The headline of today’s front-page feature in the New York Times on the future of health care in this country, “This Election, a Stark Choice in Health Care,” is exactly right. The future of President Obama’s attempt to impose a government-run system on the country that will raise costs and intrude into the personal decisions of individuals is on the line in November. If the president is re-elected, ObamaCare will survive even if the Republicans win control of both houses of Congress. If Mitt Romney wins and the GOP takes the Congress, it is certain to be repealed.
That’s a rather straight-forward choice, but what is interesting about the article isn’t the editorializing in favor of the bill’s retention in what is ostensibly a news article, but the historical context in which the Times attempts to place this choice. As far as the paper is concerned, the Republicans are not playing by the unwritten rules of modern American politics that state that once liberals pass a major expansion of government power, conservatives are forever barred from rolling it back. That was the conceit behind the president’s decision to ram ObamaCare down the throat of a reluctant Congress and a disapproving American public. He believed that once passed, that would end the discussion for all time.

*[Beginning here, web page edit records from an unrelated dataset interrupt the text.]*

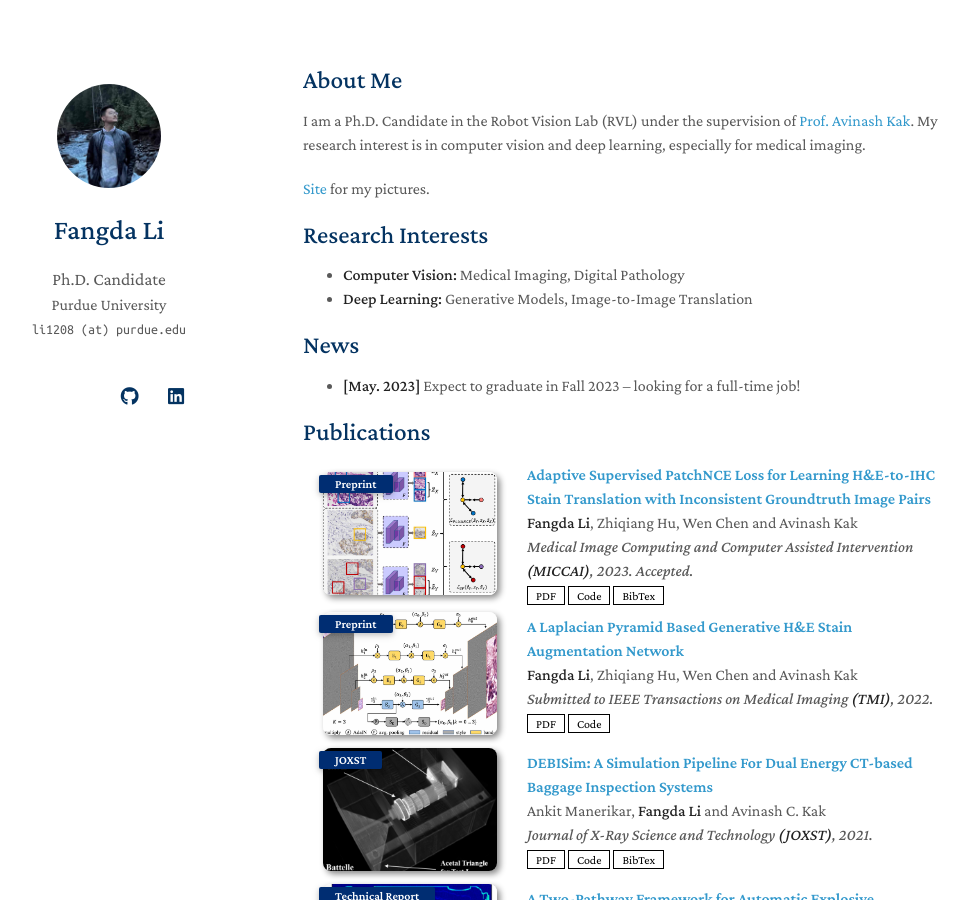
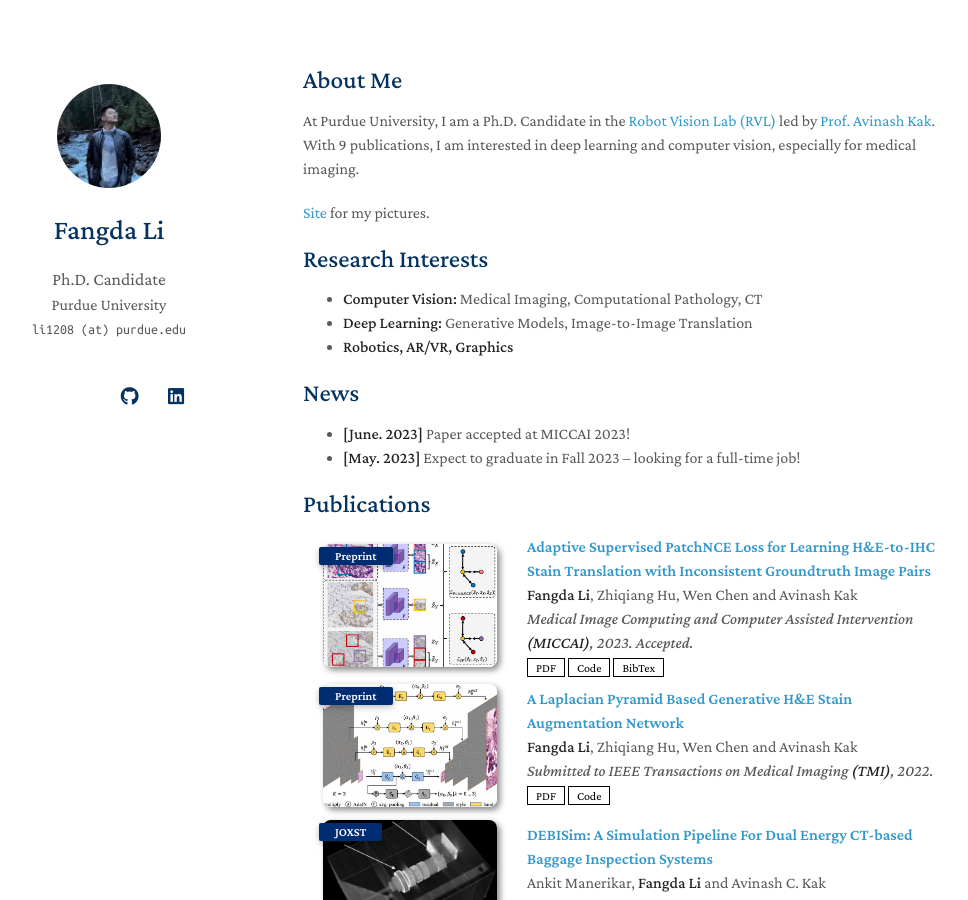
Before and after one commit to lifangda01/lifangda01.github.io, a Jekyll site: the page built from index.md, in a window 1280 px wide and 900 px high. Shown: the whole window, without its empty margins (167-1135 px from the left). Built offline with Jekyll 4.4.1, drawn with Linux system fonts in a browser that asks for light colours; nearby versions of some CDN libraries; a style sheet for code colours, icons or effects is not loaded; our own code applies the rules of GitHub Pages for plain Markdown files.

Commit message:
updated resume

```diff
--- a/index.md
+++ b/index.md
@@ -4,18 +4,20 @@ layout: homepage
 
 ## About Me
 
-I am a Ph.D. Candidate in the Robot Vision Lab (RVL) under the supervision of [Prof. Avinash Kak](https://engineering.purdue.edu/kak/).
-My research interest is in computer vision and deep learning, especially for medical imaging.
+At Purdue University, I am a Ph.D. Candidate in the [Robot Vision Lab (RVL)](https://engineering.purdue.edu/RVL/) led by [Prof. Avinash Kak](https://engineering.purdue.edu/kak/).
+With 9 publications, I am interested in deep learning and computer vision, especially for medical imaging.
 
 [Site](https://lifangda01.github.io/imgsat/) for my pictures.
 
 ## Research Interests
 
-- **Computer Vision:** Medical Imaging, Digital Pathology
+- **Computer Vision:** Medical Imaging, Computational Pathology, CT
 - **Deep Learning:** Generative Models, Image-to-Image Translation
+- **Robotics, AR/VR, Graphics**
 
 ## News
 
+- **[June. 2023]** Paper accepted at MICCAI 2023!
 - **[May. 2023]** Expect to graduate in Fall 2023 -- looking for a full-time job!
 
 {% include_relative _includes/publications.md %}
```
Also changed, not shown: 1 other file.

But the funny thing about democracy is that the voters always get the last word and it is that, rather than the rule-braking Republicans, that is the president’s problem.